As founder of the Road Ethics Project in South Africa, I salute you for your succinct explanation of why ethics matter in a global pandemic.

The key area of concern for our Project is road crashes and their associated deaths, injuries and disabilities, and COVID-19 brings into clear focus the fact that human mobility is a double-edged sword. Postmodern humans have come to take for granted a certain degree of freedom of movement, with the better-resourced amongst us thinking nothing of travelling vast distances around the globe - often purely for recreational reasons and personal gratification. Now we are directly experiencing the downside of this freedom, both in relation to international travel and in relation to regional and local travel. With regards to road travel, we have long tolerated ethically unacceptable externalities like congestion, pollution, environmental destruction and road traffic injuries and deaths, naively seeing these as inevitable trade-offs for convenience and speed of movement.
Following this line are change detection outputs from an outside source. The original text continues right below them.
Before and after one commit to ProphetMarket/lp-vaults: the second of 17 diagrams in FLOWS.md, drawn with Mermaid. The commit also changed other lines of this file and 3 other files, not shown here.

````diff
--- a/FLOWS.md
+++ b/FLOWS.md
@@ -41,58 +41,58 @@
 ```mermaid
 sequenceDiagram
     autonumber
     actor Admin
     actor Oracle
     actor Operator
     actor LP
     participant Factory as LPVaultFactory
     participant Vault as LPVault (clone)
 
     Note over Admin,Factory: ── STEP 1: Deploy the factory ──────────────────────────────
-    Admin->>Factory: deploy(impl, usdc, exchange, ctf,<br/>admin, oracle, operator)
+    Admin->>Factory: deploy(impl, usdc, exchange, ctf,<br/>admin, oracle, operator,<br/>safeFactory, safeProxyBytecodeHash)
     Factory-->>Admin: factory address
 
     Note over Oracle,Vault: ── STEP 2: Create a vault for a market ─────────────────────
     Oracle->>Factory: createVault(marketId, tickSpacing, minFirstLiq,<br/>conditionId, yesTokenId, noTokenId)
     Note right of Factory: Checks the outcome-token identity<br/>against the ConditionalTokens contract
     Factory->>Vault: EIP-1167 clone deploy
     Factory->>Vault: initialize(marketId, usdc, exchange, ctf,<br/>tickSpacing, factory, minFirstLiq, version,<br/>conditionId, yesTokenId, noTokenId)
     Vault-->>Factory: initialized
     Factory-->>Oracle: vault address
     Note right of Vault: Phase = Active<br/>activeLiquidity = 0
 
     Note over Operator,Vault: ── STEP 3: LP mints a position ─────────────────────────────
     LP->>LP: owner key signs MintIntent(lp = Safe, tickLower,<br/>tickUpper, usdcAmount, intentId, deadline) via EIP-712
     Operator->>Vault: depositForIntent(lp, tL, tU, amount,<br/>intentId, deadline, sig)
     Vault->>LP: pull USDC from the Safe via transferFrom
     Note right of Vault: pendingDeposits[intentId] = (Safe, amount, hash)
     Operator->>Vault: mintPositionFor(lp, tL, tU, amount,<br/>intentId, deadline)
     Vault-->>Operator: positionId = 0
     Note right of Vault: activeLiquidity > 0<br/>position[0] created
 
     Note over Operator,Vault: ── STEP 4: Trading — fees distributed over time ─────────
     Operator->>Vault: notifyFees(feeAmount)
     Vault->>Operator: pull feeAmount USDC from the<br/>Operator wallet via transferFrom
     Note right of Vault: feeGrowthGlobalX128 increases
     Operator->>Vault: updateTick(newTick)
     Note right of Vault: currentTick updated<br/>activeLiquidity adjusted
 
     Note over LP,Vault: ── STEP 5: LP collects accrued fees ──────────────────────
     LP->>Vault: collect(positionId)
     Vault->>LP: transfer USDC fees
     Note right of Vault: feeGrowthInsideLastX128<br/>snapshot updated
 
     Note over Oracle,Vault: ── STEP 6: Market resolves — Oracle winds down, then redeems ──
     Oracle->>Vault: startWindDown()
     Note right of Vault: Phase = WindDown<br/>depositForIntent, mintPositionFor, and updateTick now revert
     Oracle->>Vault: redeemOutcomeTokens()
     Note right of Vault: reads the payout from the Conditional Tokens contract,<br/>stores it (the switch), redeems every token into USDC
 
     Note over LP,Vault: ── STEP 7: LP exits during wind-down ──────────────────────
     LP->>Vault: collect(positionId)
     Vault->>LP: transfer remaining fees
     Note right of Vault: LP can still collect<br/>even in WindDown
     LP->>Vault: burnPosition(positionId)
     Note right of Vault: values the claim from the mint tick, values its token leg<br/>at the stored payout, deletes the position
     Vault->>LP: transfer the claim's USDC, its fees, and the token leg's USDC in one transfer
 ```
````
Ironically, the COVID-19 pandemic may do more to bring the world closer to the unmet goals of the Decade of Action for Road Safety 2011-2020, than any other measure has been able to do! It will be very interesting, in the wake of the pandemic, to track what it has meant for road deaths in particular. We must then step up the level of ethics-based conversation about what that implies for us all, going forward.

- Dr Lee Randall, Johannesburg, South Africa